But providing transportation so that homeless children can get to school, and therefore have a shot at a normal, productive life?
Not so damn fast.
You see, homeless kids don't necessarily live on convenient bus routes, so the districts have to pay extra to transport them, and they are whining to the State that it's too much money.
How much is too much? According to the WNJ article today, Cape Henlopen School District provides transportation for 86 homeless students. The cost of transporting each of those students is--apparently--about $27.74 per student per day, for a grand total of $429,500.
(Look, for $27.74 per student per day, I'd like to contract to drive about ten of them to school every day myself.)
But Cape, which is one of the districts claiming it is having financial difficulty with this cost, only actually pays $4.18 per student per day, because the State picks up the rest in transportation funds.

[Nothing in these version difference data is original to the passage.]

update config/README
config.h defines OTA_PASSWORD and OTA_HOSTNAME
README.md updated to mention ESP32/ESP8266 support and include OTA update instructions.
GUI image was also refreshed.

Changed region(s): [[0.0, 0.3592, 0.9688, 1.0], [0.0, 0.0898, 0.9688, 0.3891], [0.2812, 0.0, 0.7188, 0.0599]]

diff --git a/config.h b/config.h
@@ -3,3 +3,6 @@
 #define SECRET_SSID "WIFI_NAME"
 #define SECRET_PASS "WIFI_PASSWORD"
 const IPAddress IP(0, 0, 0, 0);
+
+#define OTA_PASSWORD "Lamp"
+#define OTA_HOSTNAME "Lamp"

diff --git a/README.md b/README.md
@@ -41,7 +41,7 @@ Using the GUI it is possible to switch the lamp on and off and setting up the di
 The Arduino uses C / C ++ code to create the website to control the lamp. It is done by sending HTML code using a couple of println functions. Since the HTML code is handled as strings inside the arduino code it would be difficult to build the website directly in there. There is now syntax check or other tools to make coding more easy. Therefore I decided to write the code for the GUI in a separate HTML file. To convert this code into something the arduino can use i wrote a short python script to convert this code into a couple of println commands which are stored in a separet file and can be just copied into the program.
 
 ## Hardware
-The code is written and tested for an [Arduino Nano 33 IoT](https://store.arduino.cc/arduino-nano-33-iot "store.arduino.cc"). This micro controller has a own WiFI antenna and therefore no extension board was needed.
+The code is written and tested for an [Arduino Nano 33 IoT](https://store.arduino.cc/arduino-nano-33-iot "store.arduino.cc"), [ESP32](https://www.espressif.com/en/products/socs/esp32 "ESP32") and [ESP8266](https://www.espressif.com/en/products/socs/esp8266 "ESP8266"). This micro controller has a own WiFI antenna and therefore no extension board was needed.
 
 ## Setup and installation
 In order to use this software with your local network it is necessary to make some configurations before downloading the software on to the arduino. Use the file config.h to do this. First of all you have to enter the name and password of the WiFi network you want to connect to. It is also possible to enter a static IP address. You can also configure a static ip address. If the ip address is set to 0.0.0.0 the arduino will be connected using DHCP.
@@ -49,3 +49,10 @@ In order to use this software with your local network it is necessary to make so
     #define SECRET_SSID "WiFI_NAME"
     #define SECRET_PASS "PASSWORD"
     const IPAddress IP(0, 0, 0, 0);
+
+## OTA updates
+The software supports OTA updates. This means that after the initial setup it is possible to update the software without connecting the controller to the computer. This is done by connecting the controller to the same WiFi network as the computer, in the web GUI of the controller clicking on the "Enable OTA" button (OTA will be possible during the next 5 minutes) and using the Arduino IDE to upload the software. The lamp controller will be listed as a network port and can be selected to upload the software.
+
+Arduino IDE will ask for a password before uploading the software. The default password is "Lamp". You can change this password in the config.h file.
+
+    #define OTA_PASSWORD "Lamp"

So, as Jethro used to tell Uncle Jed, "That's 'nought, 'nought, and carry the 'nought . . ."
$64,500 in actual costs to the district per year, and that cost of transporting homeless children from their cars and shelter is apparently too expensive?
Cape Henlopen Director of Business Operations Oliver Gumbs suggested the statewide contract as a potential measure for Delaware’s school districts.

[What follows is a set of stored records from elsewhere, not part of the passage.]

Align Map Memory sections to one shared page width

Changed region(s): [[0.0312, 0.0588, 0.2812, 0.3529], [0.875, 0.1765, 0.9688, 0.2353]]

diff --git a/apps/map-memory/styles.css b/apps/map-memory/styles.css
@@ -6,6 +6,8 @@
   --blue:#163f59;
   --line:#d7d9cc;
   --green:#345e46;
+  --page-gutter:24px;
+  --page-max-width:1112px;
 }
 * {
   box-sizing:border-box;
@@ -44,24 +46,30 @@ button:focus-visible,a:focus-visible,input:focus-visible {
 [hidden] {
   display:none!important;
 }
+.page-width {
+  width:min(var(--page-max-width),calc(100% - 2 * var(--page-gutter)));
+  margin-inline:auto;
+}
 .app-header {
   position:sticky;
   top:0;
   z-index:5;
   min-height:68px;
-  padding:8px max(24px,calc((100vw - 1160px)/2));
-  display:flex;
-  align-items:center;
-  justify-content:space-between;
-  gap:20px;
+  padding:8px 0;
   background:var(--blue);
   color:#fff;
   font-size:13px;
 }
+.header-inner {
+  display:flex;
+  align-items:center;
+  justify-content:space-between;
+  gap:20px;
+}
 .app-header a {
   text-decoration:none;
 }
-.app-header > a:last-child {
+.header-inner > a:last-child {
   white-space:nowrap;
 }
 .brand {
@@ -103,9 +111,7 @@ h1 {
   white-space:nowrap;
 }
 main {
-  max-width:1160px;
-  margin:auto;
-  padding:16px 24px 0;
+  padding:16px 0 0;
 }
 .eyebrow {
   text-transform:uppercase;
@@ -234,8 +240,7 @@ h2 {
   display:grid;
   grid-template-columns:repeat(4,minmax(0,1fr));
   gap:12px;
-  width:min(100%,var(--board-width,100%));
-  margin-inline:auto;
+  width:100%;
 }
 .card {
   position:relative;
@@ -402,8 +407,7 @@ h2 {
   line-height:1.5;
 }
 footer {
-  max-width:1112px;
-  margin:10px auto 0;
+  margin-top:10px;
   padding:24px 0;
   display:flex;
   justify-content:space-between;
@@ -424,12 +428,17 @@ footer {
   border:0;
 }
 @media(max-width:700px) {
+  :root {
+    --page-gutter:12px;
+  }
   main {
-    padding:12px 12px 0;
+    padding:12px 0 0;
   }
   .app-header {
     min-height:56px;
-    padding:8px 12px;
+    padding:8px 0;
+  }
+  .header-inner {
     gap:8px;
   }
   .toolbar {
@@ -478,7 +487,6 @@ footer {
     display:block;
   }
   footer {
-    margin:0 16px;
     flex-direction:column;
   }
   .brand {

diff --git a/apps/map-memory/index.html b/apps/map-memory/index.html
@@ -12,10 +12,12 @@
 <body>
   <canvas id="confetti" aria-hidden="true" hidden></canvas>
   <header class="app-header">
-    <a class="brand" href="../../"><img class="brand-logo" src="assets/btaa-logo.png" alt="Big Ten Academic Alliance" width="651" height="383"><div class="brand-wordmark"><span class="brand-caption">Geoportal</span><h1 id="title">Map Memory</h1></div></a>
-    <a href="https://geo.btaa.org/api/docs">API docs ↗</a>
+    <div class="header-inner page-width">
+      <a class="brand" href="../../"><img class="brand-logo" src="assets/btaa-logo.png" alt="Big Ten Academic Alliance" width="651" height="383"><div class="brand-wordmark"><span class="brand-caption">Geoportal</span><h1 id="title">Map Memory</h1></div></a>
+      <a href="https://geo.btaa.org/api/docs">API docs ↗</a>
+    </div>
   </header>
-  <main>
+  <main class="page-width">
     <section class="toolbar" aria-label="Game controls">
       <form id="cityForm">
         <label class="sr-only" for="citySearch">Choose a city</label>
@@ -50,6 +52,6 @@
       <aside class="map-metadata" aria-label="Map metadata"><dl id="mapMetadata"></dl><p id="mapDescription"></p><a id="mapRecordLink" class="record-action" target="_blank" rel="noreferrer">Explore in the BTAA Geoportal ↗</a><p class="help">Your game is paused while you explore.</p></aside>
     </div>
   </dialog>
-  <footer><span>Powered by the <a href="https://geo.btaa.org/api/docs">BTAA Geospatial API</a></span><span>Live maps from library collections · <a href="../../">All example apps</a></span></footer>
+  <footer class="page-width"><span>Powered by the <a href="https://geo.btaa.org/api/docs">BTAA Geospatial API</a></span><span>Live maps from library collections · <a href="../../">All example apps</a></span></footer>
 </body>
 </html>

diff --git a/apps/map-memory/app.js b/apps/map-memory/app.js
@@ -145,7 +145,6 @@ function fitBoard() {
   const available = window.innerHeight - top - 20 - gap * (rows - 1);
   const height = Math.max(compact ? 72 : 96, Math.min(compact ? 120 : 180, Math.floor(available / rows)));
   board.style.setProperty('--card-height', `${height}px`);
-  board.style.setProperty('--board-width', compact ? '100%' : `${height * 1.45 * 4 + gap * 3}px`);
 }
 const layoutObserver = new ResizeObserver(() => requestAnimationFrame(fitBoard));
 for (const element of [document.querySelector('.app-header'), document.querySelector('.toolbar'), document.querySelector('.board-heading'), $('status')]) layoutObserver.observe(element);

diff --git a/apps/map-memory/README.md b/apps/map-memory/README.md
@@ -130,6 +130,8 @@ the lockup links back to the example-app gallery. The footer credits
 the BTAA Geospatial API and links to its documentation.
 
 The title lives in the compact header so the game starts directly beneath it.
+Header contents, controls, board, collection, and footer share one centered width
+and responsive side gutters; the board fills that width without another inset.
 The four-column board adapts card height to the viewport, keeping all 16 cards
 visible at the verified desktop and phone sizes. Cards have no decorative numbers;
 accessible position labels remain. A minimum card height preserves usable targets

“This is a very expensive program,” Gumbs said. “The majority is being spent at the state level, but the districts are still spending a lot.”And the only reason that the districts are paying anything is that the Delaware General Assembly decided that they needed the money from that transportation fund to pay out some more corporate welfare:
In 2011, Delaware’s school districts were forced to pay for 10 percent of the costs after the state legislature tightened its belt following the economic downturn.
Yep, we live in a
Or, think of it this way: how much of the State's $119 million Race to the Top grant was actually spent on getting homeless kids to school, as opposed to paying for new assessment systems for the teachers willing to stand in the gap and help these kids succeed?
I'd tell you that the answer was none of it, except that DE DOE has already admitted that it doesn't know precisely what it has spent, so it is possible that some rogue administrator somewhere diverted a few bucks to keep kids living in shelter coming to school.
Of course, when we find that administrator, the Attorney General's Office will be ready to prosecute.
*Sorry, Hube, I keep forgetting this isn't a Red State based on my new definition of a Democrat in Delaware: A Republican who favors marriage equality.